If we turn our focus back home, why do many of us not have the same gut reaction to systematic racism in the U.S.? Why are we not inspired to speak passionately about local issues that effect people in our own back yard like homelessness, poverty, or police brutality?
Why is our empathy so selective?
I am not arguing that the death of Cecil is not worthy of some reaction. I am asking us to look within and question the magnitude of our reactions, our outrage, and our silence. We need to consider why we care about some issues and not others. Empathy is a boundlessly powerful storytelling and peace-building tool, but we need to explore how privilege, racism, xenophobia and a host of other isms can influence and greatly impact our selective empathy.
Pitting issues against one another, or ranking forms of oppression and violence, is for the most part a rather useless exercise. But I do think it is worth exploring. It is important to understand our triggers are a product of our environment, our experiences, and our complex identities. Why do we care about Cecil and not the crimes of Assad? Do we show the same care and compassion for the people in our own community that we express for an animal on the other side of the world? If the answer is yes, then let’s work harder to tell those stories authentically and powerfully. If the answer is no, then it’s long overdue for us to sit down and ask ourselves, why?
In the mean time, there is more than one lion in the news worth our attention.

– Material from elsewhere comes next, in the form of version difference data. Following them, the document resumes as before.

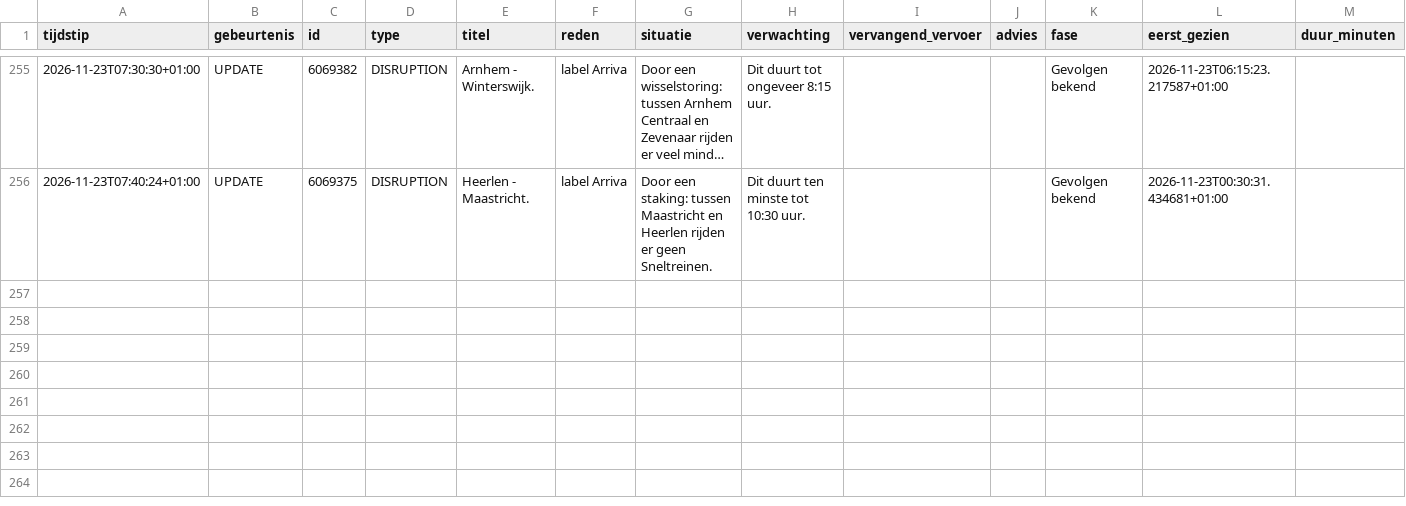
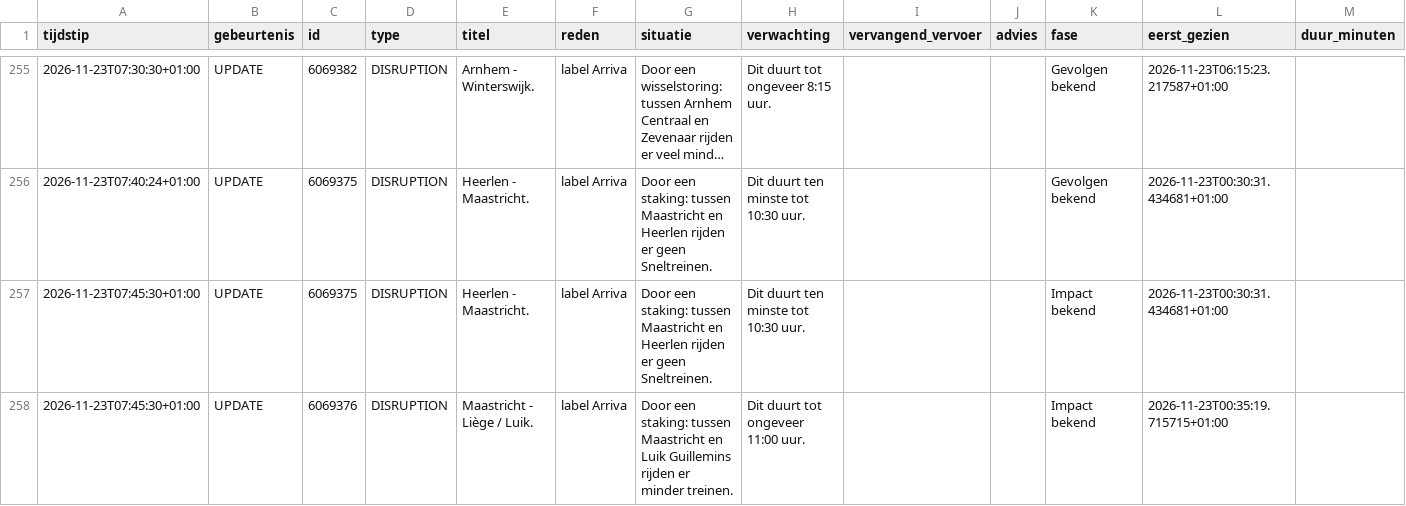
Before and after one commit to ongepland/storingsalert-noord, a CSV file: data/log.csv, drawn as a sheet; only a part is shown, gaps mark what is left out; long unchanged cells end in …; the diff names each change by its address in the sheet, - before the commit and + after, or states it on an @@ line.

```diff
--- a/data/log.csv
+++ b/data/log.csv
+row 257: 2026-11-23T07:45:30+01:00 | UPDATE | 6069375 | DISRUPTION | Heerlen - Maastricht. | label Arriva | Door een staking: tussen Maastricht en Heerlen rijden er geen Sneltreinen. | Dit duurt ten minste tot 10:30 uur. |  |  | Impact bekend | 2026-11-23T00:30:31.434681+01:00
+row 258: 2026-11-23T07:45:30+01:00 | UPDATE | 6069376 | DISRUPTION | Maastricht - Liège / Luik. | label Arriva | Door een staking: tussen Maastricht en Luik Guillemins rijden er minder treinen. | Dit duurt tot ongeveer 11:00 uur. |  |  | Impact bekend | 2026-11-23T00:35:19.715715+01:00
```
Also changed, not shown: 1 other file.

Will McInerney is a poet, journalist and educator. He specializes in the intersections of conflict resolution and creative expression through oral history collection and storytelling in Middle East and North Africa-based conflict zones. You can reach him at email@example.com.